This tool allows students to rapidly develop a small game-like interactive experience with a minimal amount of coding.
St John’s University
Teaching computer coding to students of design presents a unique
context, with its own set of challenges. Design students may lack deep intrinsic
motivation toward the subject, perceiving code-related classes as unwelcome, stress-inducing
requirements in the curriculum. Additionally, they may be intimidated not only
by the task of coding in general, but also by the complexity of the software
development kits used by more experienced coders. Finally, the time and
cognitive load required to code even a small interactive project can be
daunting even to the most motivated learner.
Design students do, however, bring unique strengths to the
table. Designers are often highly motivated to learn tools that help them make
tangible creative pieces. They typically bring skills such as illustration,
photography, and project management to their work. And design students who have
internalized the lessons of working with grids, character styles, and similar visual
systems are primed to work with analogous systems in a coding context.
The Mini UnGame ENgine (MUGEN) is an attempt to bridge these
challenges and opportunities by presenting design students with a simple, pedagogically
rapidly develop a small game-like interactive experience with a minimal amount
of code. MUGEN offers teachers a flexible tool that can support an
instructional approach focused on visual design, or an approach focused more on
coding, or on an approach that balances the two.
This presentation will describe MUGEN’s aims and current
state of development, share tentative results of its first deployment in a
design classroom, and consider possibilities for future development and
applications of this pedagogical work-in-progress.
Graduate Communications Design
“The Future of Employment”, published by the Oxford Martin School in 2013, predicts significant displacement of human labor forces over the coming two decades, as computerization and robotics continue to migrate from routine manual to non-routine cognitive tasks. While designers fare well in the study’s susceptibility-to-displacement rankings, we will need to establish new “complementarities” with the creative and social intelligence capabilities of cutting edge robotics if we are to thrive. The recent acquisition of Google xLab/Boston Dynamics and their proprioceptively advanced robots by Softbank, the Japanese inventor and domestic distributor of the emotionally responsive home companion “Pepper,” is just one indication of how quickly technological, market and social developments are converging to propel smart, autonomous machines into our everyday lives. These machines’ near-future capacity for causal reasoning and insight — and uncanny humanoid presence — will call upon designers’ expertise in shaping language, user experiences and interactions, all unique and generalist meta-cognitive skills that still define specific human advantages. Having shifted from a preoccupation with form to the construction of meaning, design practice — whether in communications, products or space planning — can seek to take additional steps in creating conversations, codifying behaviors, and defining new artifacts and physical ecosystems that are sensible, graspable and navigable to both humans and machines in innumerable settings. Moreover, by modeling positive speech and behavior, shared environments and common social values, designers, when creating and coexisting alongside autonomous machines, will do no less than encourage humans to recognize and cherish reciprocity, civility and labor.

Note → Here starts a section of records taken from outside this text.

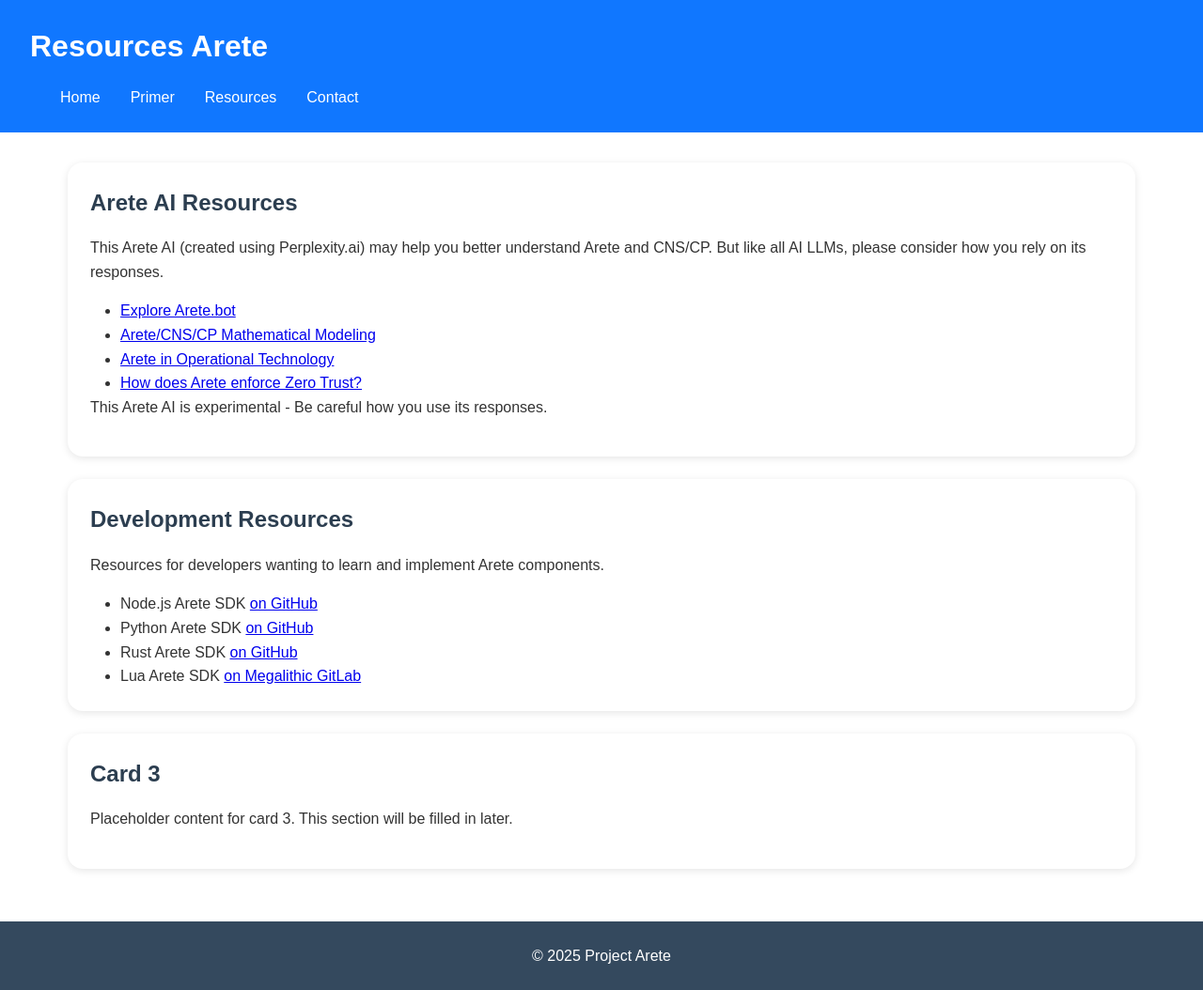
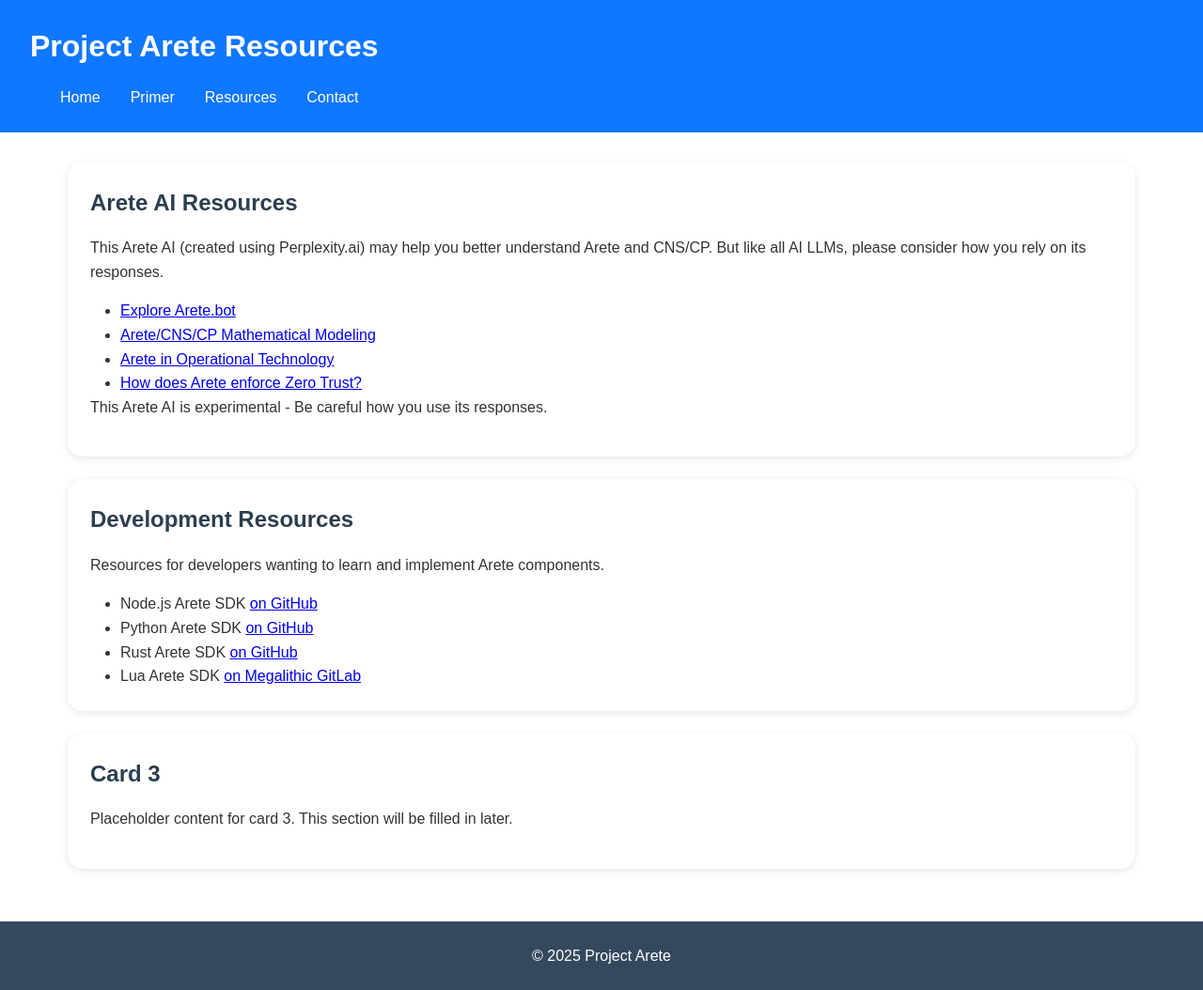
Before and after one commit to project-arete/website, a Jekyll site: the page explore.html, which Jekyll copies as it is, in a window 1280 px wide. Shown: the whole page at 94% size. Built offline with Jekyll 4.4.1, drawn with Linux system fonts in a browser that asks for light colours.

Commit message:
Update explore.html

```diff
--- a/explore.html
+++ b/explore.html
@@ -8,7 +8,7 @@
 </head>
 <body>
     <header>
-        <h1>Resources Arete</h1>
+        <h1>Project Arete Resources</h1>
         <nav>
             <ul style="margin-left: 2em;">
                 <li><a href="index.html">Home</a></li>
```
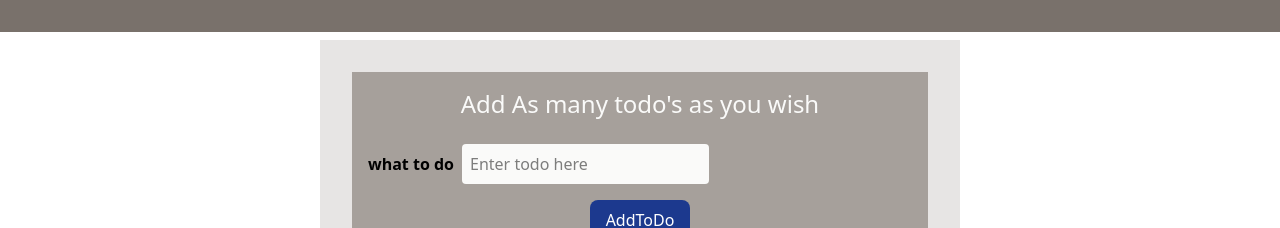
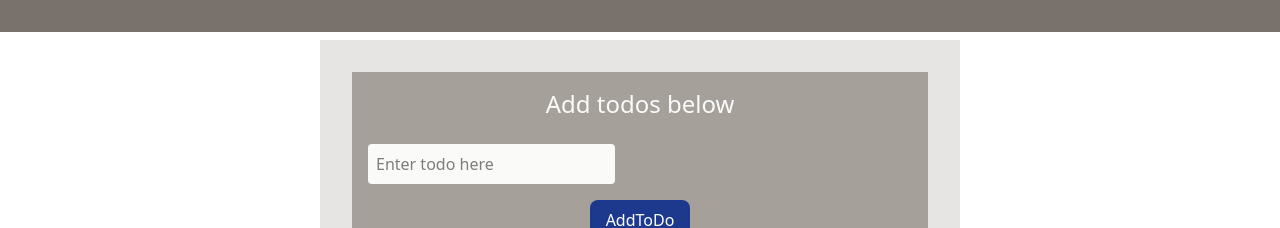
Before and after one commit to Noel-byte/todoapp-frontend, a React (Vite) app: page / in a window 1280 px wide. Shown: the top 228 px of the page. Built offline with nearby package versions, Linux system fonts and the light colour scheme; no server answers.

Commit message:
updated tailwindcss

```diff
--- a/src/components/AddToDo.jsx
+++ b/src/components/AddToDo.jsx
@@ -31,10 +31,9 @@ export const AddToDo = ({todos,fetchData}) => {
 
     <div className="p-4 sm:p-8 bg-stone-200 mt-2 w-full sm:w-1/2 mx-auto text-center">
         <form className="bg-stone-400 p-4 flex flex-col justify-center items-center space-y-4" onSubmit={handleSubmit}>
-            <h2 className="text-center text-xl sm:text-2xl text-stone-50">Add As many todo's as you wish</h2>
+            <h2 className="text-center text-xl sm:text-2xl text-stone-50">Add todos below</h2>
 
             <div className="w-full flex flex-col sm:flex-row items-center mt-2 space-y-2 sm:space-y-0 sm:space-x-2">
-            <label htmlFor="todoname" className= ' font-bold'>what to do</label>
             <input type="text" name="todoname" id="todoname" placeholder='Enter todo here' className="bg-stone-50 p-2 rounded w-full sm:w-auto" value={todo} onChange={(e)=>setToDo(e.target.value)}/>
             </div>
 
```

Assistant Professor Communication Design
Myron E. Ullman, Jr. School of Design
University of Cincinnati
This presentation covers two implications for visual communication design education that stem from an action-centric view of screen-based interaction design. Brief excerpts of two student projects will be presented in support of the main theoretical argument. The premise, which will be taken for granted here, is that interaction can be accurately described in terms of action on malleable form. It follows from this that visual designers are well served by approaching screen based interaction design through the lens of information navigation, and that instructors can effectively constrain specific projects through action related variables.
The design of malleable screen form is predicated on basic human needs and entails unique but reoccurring communication design challenges. First, malleable form is not just an opportunity, it is a technical and human necessity—because digital devices can carry more information than they can display at once, their forms must be malleable. This also applies to screen-based control surfaces (e.g. a car dashboard) that have more functions than fit into a given rectangle. Second, malleable form entails the need to communicate the form’s malleability; as all screen form is malleable in some way, this communication need, or information navigation design problem, is very common. This makes it an appropriate foundation for studying interactivity in a visual design curriculum.
The action centric perspective also clarifies opportunities for defining project level constraints. An instructor can limit the kinds of forms allowed (type, photo, graphics, etc.), their capacity for transformation, and the kinds of input that affect these changes (clicks, swipes, drags, etc.). Such constraints can guide students into novel situations requiring thoughtful problem solving as opposed to interface convention regurgitation. Constraints can also be tailored to fit different prototyping technologies so that students can explore the limits of their materials while simultaneously engaging in human-centered problem solving.